§ Work item
Look through the data and write out every line with the word "projectdetails" in it.

§ Given entries
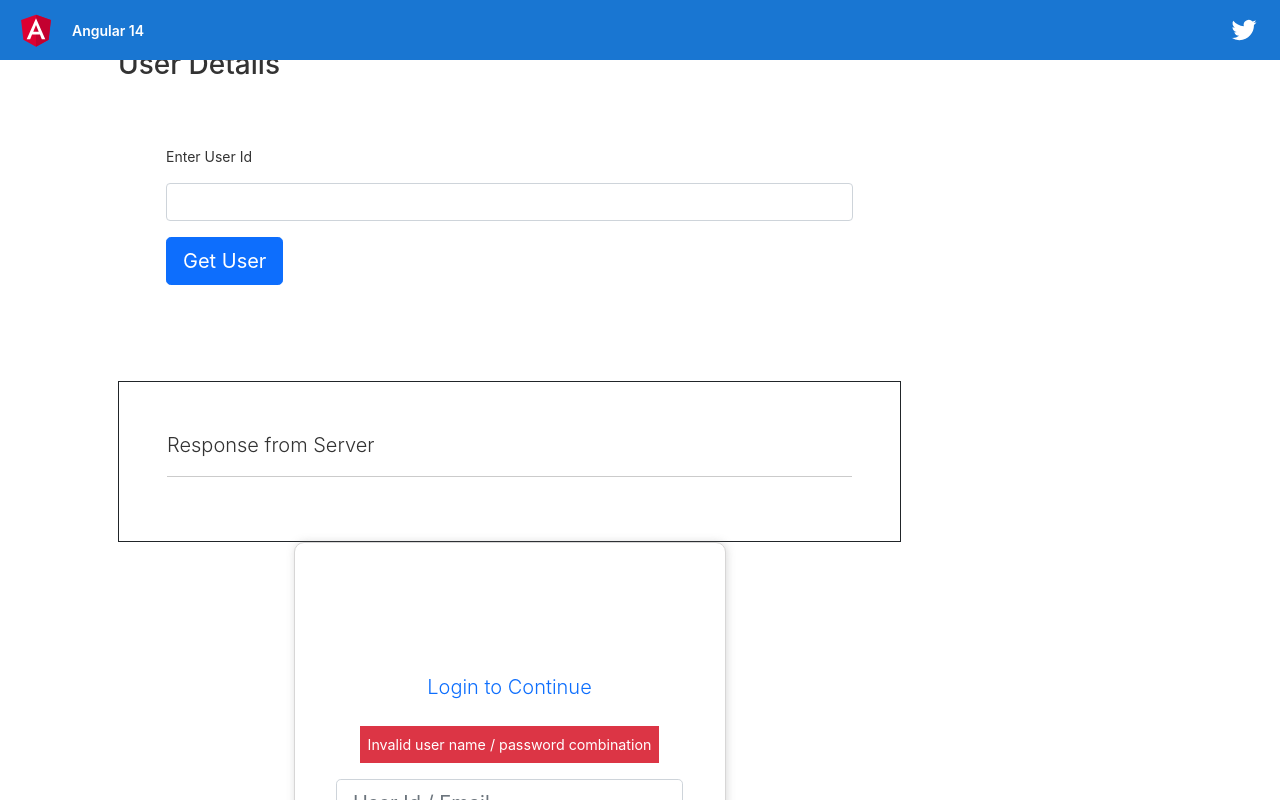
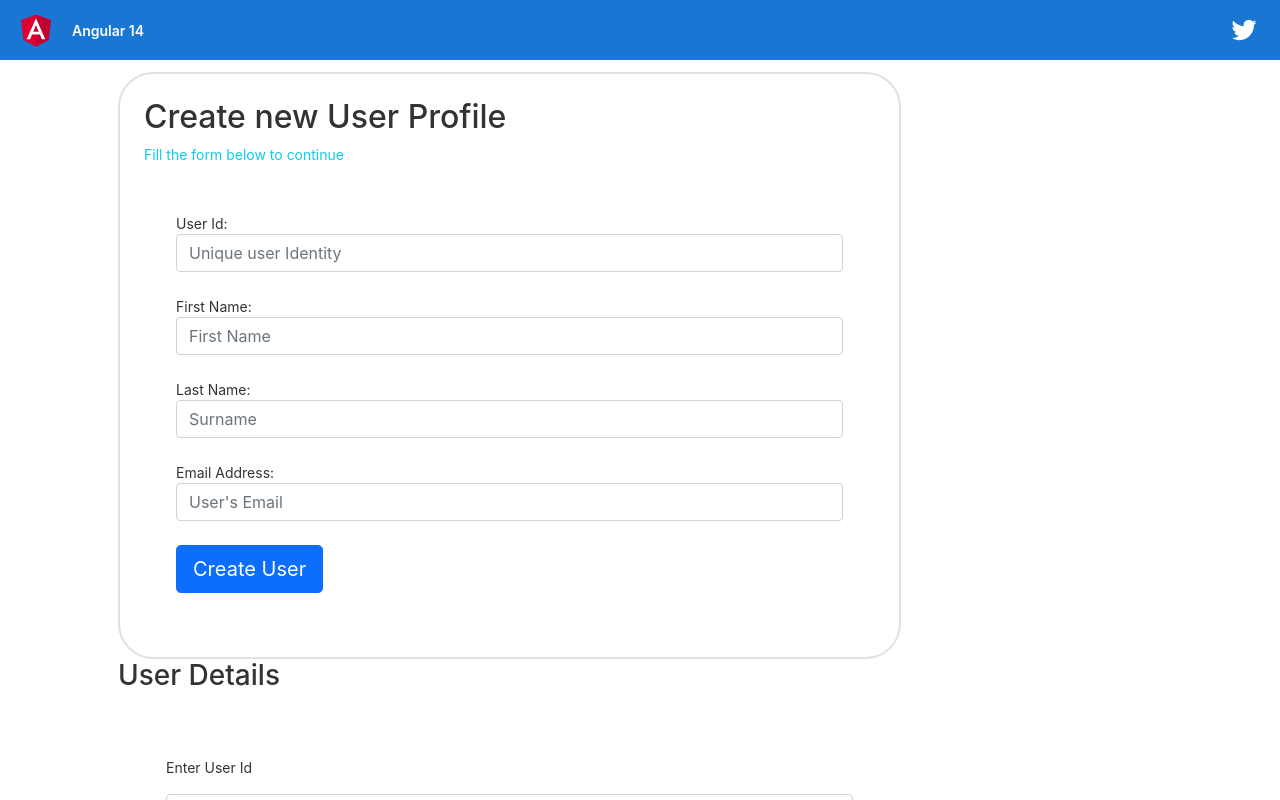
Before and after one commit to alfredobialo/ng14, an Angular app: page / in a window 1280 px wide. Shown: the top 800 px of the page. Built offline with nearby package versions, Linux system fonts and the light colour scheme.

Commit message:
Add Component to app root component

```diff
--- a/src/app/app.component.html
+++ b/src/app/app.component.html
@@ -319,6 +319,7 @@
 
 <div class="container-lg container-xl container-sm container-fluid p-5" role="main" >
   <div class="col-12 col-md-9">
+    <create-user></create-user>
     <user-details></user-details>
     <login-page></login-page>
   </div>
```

--

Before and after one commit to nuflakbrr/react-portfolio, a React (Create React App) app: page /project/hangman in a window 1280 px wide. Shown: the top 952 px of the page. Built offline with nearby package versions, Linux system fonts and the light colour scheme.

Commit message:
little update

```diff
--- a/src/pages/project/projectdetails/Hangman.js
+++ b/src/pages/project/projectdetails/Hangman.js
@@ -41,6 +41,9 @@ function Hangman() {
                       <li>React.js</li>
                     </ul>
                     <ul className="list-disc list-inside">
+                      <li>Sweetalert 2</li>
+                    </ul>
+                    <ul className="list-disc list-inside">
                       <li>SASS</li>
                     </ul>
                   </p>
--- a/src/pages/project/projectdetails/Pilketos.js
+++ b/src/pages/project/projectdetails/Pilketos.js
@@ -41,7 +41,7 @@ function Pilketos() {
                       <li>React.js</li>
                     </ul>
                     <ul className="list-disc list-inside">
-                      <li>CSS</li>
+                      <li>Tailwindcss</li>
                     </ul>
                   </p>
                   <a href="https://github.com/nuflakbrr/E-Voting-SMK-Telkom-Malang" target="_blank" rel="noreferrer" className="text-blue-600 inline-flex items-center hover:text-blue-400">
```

§ Solution for this task
--- a/src/pages/project/projectdetails/Hangman.js
+++ b/src/pages/project/projectdetails/Hangman.js
--- a/src/pages/project/projectdetails/Pilketos.js
+++ b/src/pages/project/projectdetails/Pilketos.js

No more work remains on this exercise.